Ms. Rosenblum, whose book about the Bronx’s Grand Concourse, Boulevard of Dreams, will be coming out in August, told readers of the NYTimes.com’s Talk to the Newsroom what she looked for in 2008: “[W]e ask our writers and ourselves to use eyes and ears, to walk the streets of individual neighborhoods and see firsthand what’s out there. This approach can yield rich rewards.”
The result is pieces like this week’s “Plot Twist at the Actors’ Temple” or “The Trouble With Trees”. It may also explain why writers find themselves mourning the loss of the section. One of them, Thomas Pryor, will be hosting a “toast” to the section on May 4 at the bar 17: It’s hard to imagine a similar event in honor of, say, Escapes, which is also being folded into the larger Times.
“Where are we gonna find those pieces—those neighborhood pieces?” Mr. Hajdu wondered. “I’m not inclined to over-romanticize or glorify the mundane, but what you’d find there in unexpected quarters of the City were wonderful surprises.”
Mr. Lopate, who has written profiles of architecture critic Ada Louise Huxtable as well as numerous essays about Robert Moses, the AIA Guide, and other topics for City, calls those sorts of articles “urban sketches.” He said that he and Mr. Beller, who has a Web site devoted to the genre, had once fantasized about putting together an anthology.
“The urban sketches are a noble form which has a long relationship to newspapers,” Mr. Lopate said. “Connie was recruiting writers to stretch out and do things which were reflective. Of course, newspapers have very little room for that. They used to have much more room for it.” In the past a writer like George Plimpton could dash off a Talk of the Town about a man talking to himself on an imaginary cellular phone for The New Yorker, but good luck getting something like that in print today.
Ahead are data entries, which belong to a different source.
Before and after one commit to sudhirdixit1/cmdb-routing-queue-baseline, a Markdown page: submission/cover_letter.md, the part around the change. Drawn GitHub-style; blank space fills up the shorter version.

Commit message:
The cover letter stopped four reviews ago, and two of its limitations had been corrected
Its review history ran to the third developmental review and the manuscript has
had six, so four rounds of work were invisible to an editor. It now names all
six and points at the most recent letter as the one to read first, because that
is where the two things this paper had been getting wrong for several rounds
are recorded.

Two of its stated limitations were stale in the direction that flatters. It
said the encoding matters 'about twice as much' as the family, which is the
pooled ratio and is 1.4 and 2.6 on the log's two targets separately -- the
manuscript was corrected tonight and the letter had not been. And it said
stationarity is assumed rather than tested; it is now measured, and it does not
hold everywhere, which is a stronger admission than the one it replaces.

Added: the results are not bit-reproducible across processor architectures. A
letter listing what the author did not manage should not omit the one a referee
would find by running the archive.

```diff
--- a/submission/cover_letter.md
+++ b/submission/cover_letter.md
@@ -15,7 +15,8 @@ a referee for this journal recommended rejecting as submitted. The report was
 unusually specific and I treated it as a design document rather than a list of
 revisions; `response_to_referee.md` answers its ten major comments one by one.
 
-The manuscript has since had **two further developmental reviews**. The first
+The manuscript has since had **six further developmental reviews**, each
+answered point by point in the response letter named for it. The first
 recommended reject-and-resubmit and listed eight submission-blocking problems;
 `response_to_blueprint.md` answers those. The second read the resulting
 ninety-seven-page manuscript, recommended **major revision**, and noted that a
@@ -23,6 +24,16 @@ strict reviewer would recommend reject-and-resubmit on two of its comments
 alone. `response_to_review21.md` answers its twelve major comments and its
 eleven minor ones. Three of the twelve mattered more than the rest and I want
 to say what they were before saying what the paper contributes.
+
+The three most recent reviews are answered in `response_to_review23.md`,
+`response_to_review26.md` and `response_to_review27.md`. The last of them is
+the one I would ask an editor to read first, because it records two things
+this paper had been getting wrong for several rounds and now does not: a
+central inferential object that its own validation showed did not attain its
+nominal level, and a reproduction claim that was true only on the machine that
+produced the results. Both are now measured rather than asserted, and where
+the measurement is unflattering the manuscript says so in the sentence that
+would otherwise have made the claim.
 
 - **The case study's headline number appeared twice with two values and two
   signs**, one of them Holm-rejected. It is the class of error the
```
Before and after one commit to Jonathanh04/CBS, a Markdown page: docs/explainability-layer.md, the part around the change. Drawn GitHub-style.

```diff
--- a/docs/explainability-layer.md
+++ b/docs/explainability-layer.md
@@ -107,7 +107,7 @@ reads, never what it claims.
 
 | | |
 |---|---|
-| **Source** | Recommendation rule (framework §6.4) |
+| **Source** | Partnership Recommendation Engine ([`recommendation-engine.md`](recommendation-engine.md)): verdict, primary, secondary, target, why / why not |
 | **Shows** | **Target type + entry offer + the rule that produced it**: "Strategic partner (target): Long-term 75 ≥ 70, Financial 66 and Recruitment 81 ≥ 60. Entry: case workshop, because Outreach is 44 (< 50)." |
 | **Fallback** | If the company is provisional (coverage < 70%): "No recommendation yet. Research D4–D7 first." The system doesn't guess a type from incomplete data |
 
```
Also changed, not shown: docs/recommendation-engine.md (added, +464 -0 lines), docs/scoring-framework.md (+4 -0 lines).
“I think that writers of any age who are into quirky, slice-of-life pieces that used to run a lot more in Talk of the Town and still do occasionally, it kind of was the only game in town,” said Jetpack Dreams author and City contributor Mac Montandon. “For a lot of people it was the first section of The Times they wrote for. For younger journalists, it’s a huge loss.”
In her Talk to the Newsroom chat, Ms. Rosenblum addressed those young journalists, saying, “We rely largely on a small (half a dozen at the peak) group of young or youngesh [sic] journalists, many of them not long out of journalism school, who have an interest in writing about city affairs and don’t mind the ups and downs of the freelance life.”
When the redesigned Sunday Metro section hits newsstands May 24, we’ll see how much room is left for those writers and their work in The New York Times. Mr. Beller is hopeful that some of Ms. Rosenblum’s formula will continue to find a home. “I think the importance of the City section is not that it’s a stand-alone section but that it had an editorial mission distinct from the paper,” said Mr. Beller, who’s written about everything from lost gloves to his apartment for the section. “It’s not about coverage, it’s about the kind of pieces they ran.”
“Its not The Southern Oracle,” Ms. Crosley—who’s written several of the New York Observed essays—emailed from Paris, referring to the last-chance entry from the children’s film The Neverending Story. “There are other ways in. But the City’s seat within The Times mimicked the very beat it covered. [I]t always maintained a neighborhood vibe.”
“Who wouldn’t be sad to see that go?” she asked. “It’s like watching your favorite building get torn down.”